The Catholic Church considers marriage indissoluble for life, but, following a rigorous process, it may establish that at times there are marriages that were never valid for reasons established in canon law. This could include reasons of age, violence or mental incapacity.
The Pope told the judges, officials and lawyers of the Roman Rota, the Church's central appellate court, that theological reference to truth is what should guide all those involved in such a process. The Rota handles cases involving declarations of marital nullity.
Realizing that there is a "more or less open" skepticism "on the human capacity to know the truth on the validity of a marriage," the Holy Father stressed the need of "a renewed confidence in human reason, both in relation to the essential aspects of marriage as well as in that which concerns the particular circumstances of each union."
He said on Thursday that "often, the real problem is not so much the presumption [of the validity of the marriage], but the whole view of marriage itself and, therefore, the process to establish the validity of its celebration.

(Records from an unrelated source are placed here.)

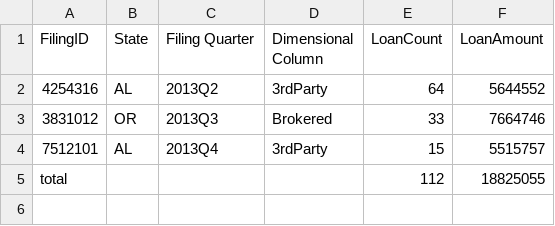
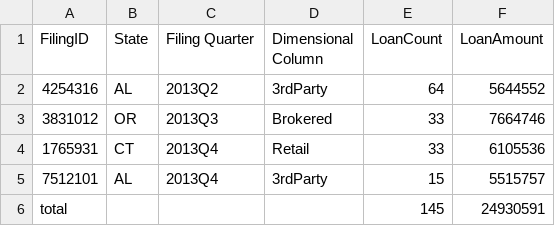
Before and after one commit to relaxslow/mortage, a CSV file: data/destination.csv, drawn as a sheet.

```diff
--- a/data/destination.csv
+++ b/data/destination.csv
@@ -3,3 +3,4 @@
 "3831012","OR","2013Q3","Brokered","33","7664746"
+"1765931","CT","2013Q4","Retail","33","6105536"
 "7512101","AL","2013Q4","3rdParty","15","5515757"
-"total","","","",112,18825055
+"total","","","",145,24930591
```
Also changed, not shown: 8 other files.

This process is essentially inconceivable outside the horizon of the search for the truth."
"The tendency to extend nullities instrumentally, neglecting the horizon of the objective truth, entails a structural distortion of the whole process: The instruction loses its incisive character as the result is predetermined," the Pope emphasized.
John Paul II added: "An authentically juridical consideration of marriage requires a metaphysical vision of the human person and of the conjugal relationship."

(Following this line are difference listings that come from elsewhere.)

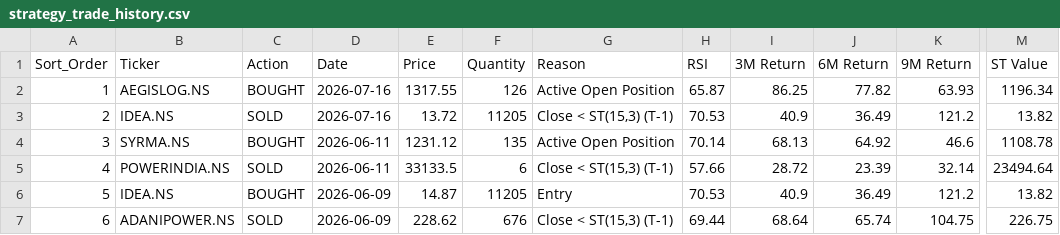
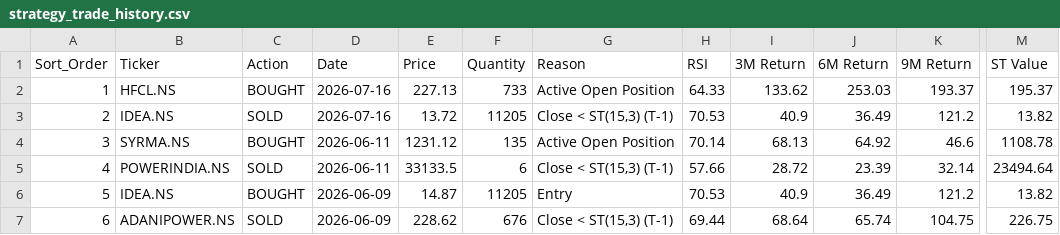
Before and after one commit to rehmahahmed/nse-bhavcopy-data, a CSV file: strategy_trade_history.csv, drawn as a sheet; only a part is shown, gaps mark what is left out; the diff names each change by its address in the sheet, - before the commit and + after, or states it on an @@ line.

```diff
--- a/strategy_trade_history.csv
+++ b/strategy_trade_history.csv
-B2 (Ticker): AEGISLOG.NS
+B2 (Ticker): HFCL.NS
-E2 (Price): 1317.55
+E2 (Price): 227.13
-F2 (Quantity): 126
+F2 (Quantity): 733
-H2 (RSI): 65.87
+H2 (RSI): 64.33
-I2 (3M Return): 86.25
+I2 (3M Return): 133.62
-J2 (6M Return): 77.82
+J2 (6M Return): 253.03
-K2 (9M Return): 63.93
+K2 (9M Return): 193.37
-M2 (ST Value): 1196.34
+M2 (ST Value): 195.37
```
Also changed, not shown: daily_allocations.csv, historical_portfolio_value.csv.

Without it, "the marital institution becomes a simple extrinsic superstructure, the result of the law and of social conditioning, limiting the person in his free fulfillment," he stressed.
The Holy Father concluded: "It is necessary to discover again the truth, goodness and beauty of the marital institution which, being the work of God himself through human nature and of the freedom of the consent of the spouses, continues to be an indissoluble personal reality, bond of justice and love, ever united to the plan of salvation and raised in the fullness of time to the dignity of a Christian sacrament."